This forum has been closed.
Comments
     
There are no comments in this forum. Be first and add one

Featured Videos

Your JavaScript is turned off or you have an old version of Adobe's Flash Player. Get the latest Flash player.
Google Buys Drone Companyi
|| 0:00:00
...
 
🔇
X
George Putic
April 15, 2014
In its latest purchase of high-tech companies, Google has acquired a manufacturer of solar-powered drones that can stay in the air almost indefinitely, relaying broadband Internet connection to remote areas. It is seen as yet another step in the U.S. based Web giant’s bid to bring Internet to the whole world. VOA’s George Putic reports.
Video

Video Google Buys Drone Company

In its latest purchase of high-tech companies, Google has acquired a manufacturer of solar-powered drones that can stay in the air almost indefinitely, relaying broadband Internet connection to remote areas. It is seen as yet another step in the U.S. based Web giant’s bid to bring Internet to the whole world. VOA’s George Putic reports.
Video

Video Ray Bonneville Sings the Blues and More on New CD

Singer/songwriter Ray Bonneville has released a new CD called “Easy Gone” with music that reflects his musical and personal journey from French-speaking Canada to his current home in Austin,Texas. The eclectic artist’s fan base extends from Texas to various parts of North America and Europe. VOA’s Greg Flakus reports from Austin.
Video

Video Millions Labor in Pakistan's Informal Economy

The World Bank says that in Pakistan, roughly 70 percent work in the so-called informal sector, a part of the economy that is unregulated and untaxed. VOA's Sharon Behn reports from Islamabad on how the informal sector impact's the Pakistani economy.
Video

Video Passover Celebrates Liberation from Bondage

Jewish people around the world are celebrating Passover, a commemoration of their liberation from slavery in Egypt more than 3,300 years ago. According to scripture, God helped the Jews, led by Moses, escape bondage in Egypt and cross the Red Sea into the desert. Zlatica Hoke reports that the story of the Jewish Exodus resonates with other people trying to escape slave-like conditions.
Video

Video Police Pursue Hate Crime Charges Against Kansas Shooting Suspect

Prosecutors are sifting through the evidence in the wake of Sunday’s shootings in a suburb of Kansas City, Missouri that left three people dead. A suspect in the shootings taken into custody is a white supremacist. As VOA’s Kane Farabaugh reports, he was well-known to law enforcement agencies and human rights groups alike.
Video

Video In Eastern Ukraine, Pro-unity Activists Emerge from Shadows

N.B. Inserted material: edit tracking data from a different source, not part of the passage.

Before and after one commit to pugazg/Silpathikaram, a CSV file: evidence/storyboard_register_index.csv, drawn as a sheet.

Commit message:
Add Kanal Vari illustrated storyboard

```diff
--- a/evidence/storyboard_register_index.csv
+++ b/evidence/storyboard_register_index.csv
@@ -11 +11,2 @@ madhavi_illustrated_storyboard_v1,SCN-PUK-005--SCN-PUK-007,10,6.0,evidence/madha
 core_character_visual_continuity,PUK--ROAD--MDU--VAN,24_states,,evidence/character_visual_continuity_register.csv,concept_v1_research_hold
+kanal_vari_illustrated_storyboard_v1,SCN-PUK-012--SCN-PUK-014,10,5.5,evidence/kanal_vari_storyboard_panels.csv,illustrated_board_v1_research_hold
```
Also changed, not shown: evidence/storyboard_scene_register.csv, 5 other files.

Amid the pro-Russian uprisings in eastern Ukraine, there is a large body of activists who support Ukrainian unity and reject Russian intervention. Their activities have remained largely underground, but they are preparing to take on their pro-Moscow opponents, as Henry Ridgwell reports from the eastern city of Donetsk.
Video

Video Basket Maker’s Skills Have World Reach

A prestigious craft show in the U.S. capital offers one-of-a-kind creations by more than 120 artists working in a variety of media. As VOA’s Julie Taboh reports from Washington, one artist lucky enough to be selected says sharing her skills with women overseas is just as significant.
Video

Video UN Report Urges Speedier Action to Avoid Climate Disaster

A new United Nations report says the world must switch from fossil fuels to cleaner energy sources to control the effects of climate change. The Intergovernmental Panel on Climate Change released the report (Sunday) following a meeting of scientists and government representatives in Berlin. The comprehensive review follows two recent IPCC reports that detail the certainty of climate change, its impacts and in this most recent report what to do about it. VOA’s Rosanne Skirble has the details.
AppleAndroid